We’re concerned about our state’s current state of STEM education and the critical need for swift and dramatic improvements.

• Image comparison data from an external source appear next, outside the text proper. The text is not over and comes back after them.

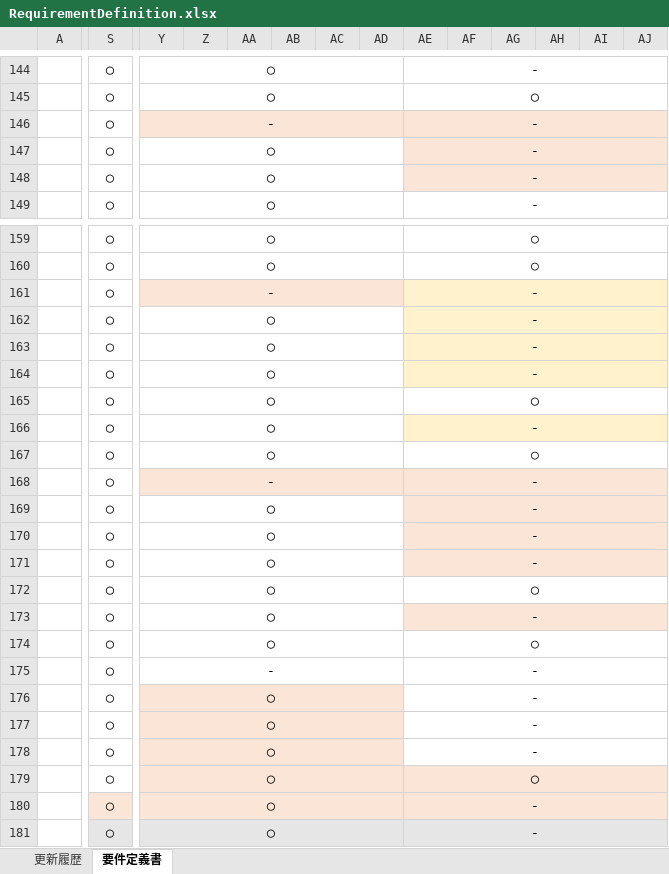
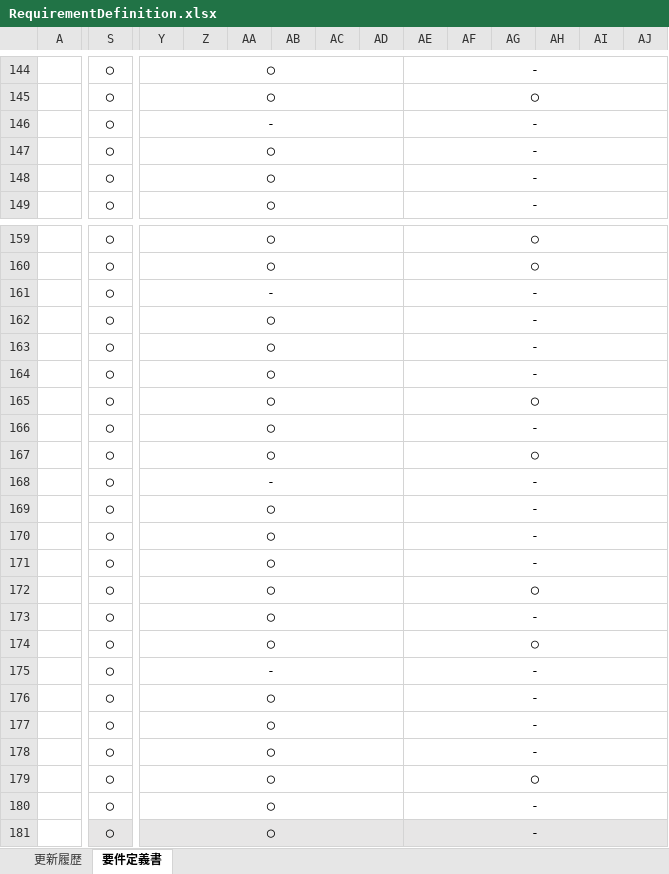
Before and after one commit to naoharu-tazawa/skrum, an Excel workbook: skrum_docs/02_SpecificationDocs/RequirementDefinition.xlsx, sheet 要件定義書, drawn as a sheet; only a part is shown, gaps mark what is left out; values as stored, in another font and other column widths than the file's, no borders; charts and pictures not drawn; the diff covers the shown part only; the diff names each change by its address in the sheet, - before the commit and + after, or states it on an @@ line.

```diff
--- a/skrum_docs/02_SpecificationDocs/RequirementDefinition.xlsx (sheet 要件定義書)
+++ b/skrum_docs/02_SpecificationDocs/RequirementDefinition.xlsx (sheet 要件定義書)
-Y146:AJ146 fill: #FBE5D6
+Y146:AJ146 fill: none
-AE147:AJ148 fill: #FBE5D6
+AE147:AJ148 fill: none
-Y161:AD161 fill: #FBE5D6
+Y161:AD161 fill: none
-AE161:AJ164 fill: #FFF2CC
+AE161:AJ164 fill: none
-AE166:AJ166 fill: #FFF2CC
+AE166:AJ166 fill: none
-Y168:AJ168 fill: #FBE5D6
+Y168:AJ168 fill: none
-AE169:AJ171 fill: #FBE5D6
+AE169:AJ171 fill: none
-AE173:AJ173 fill: #FBE5D6
+AE173:AJ173 fill: none
-Y176:AD178 fill: #FBE5D6
+Y176:AD178 fill: none
-Y179:AJ179 fill: #FBE5D6
+Y179:AJ179 fill: none
-S180:AJ180 fill: #FBE5D6
+S180:AJ180 fill: none
```
Also changed, not shown: cell formats elsewhere in this sheet, charts or pictures, 7 other files.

We’re concerned about catalyzing the resources and public will needed to meet our STEM challenges.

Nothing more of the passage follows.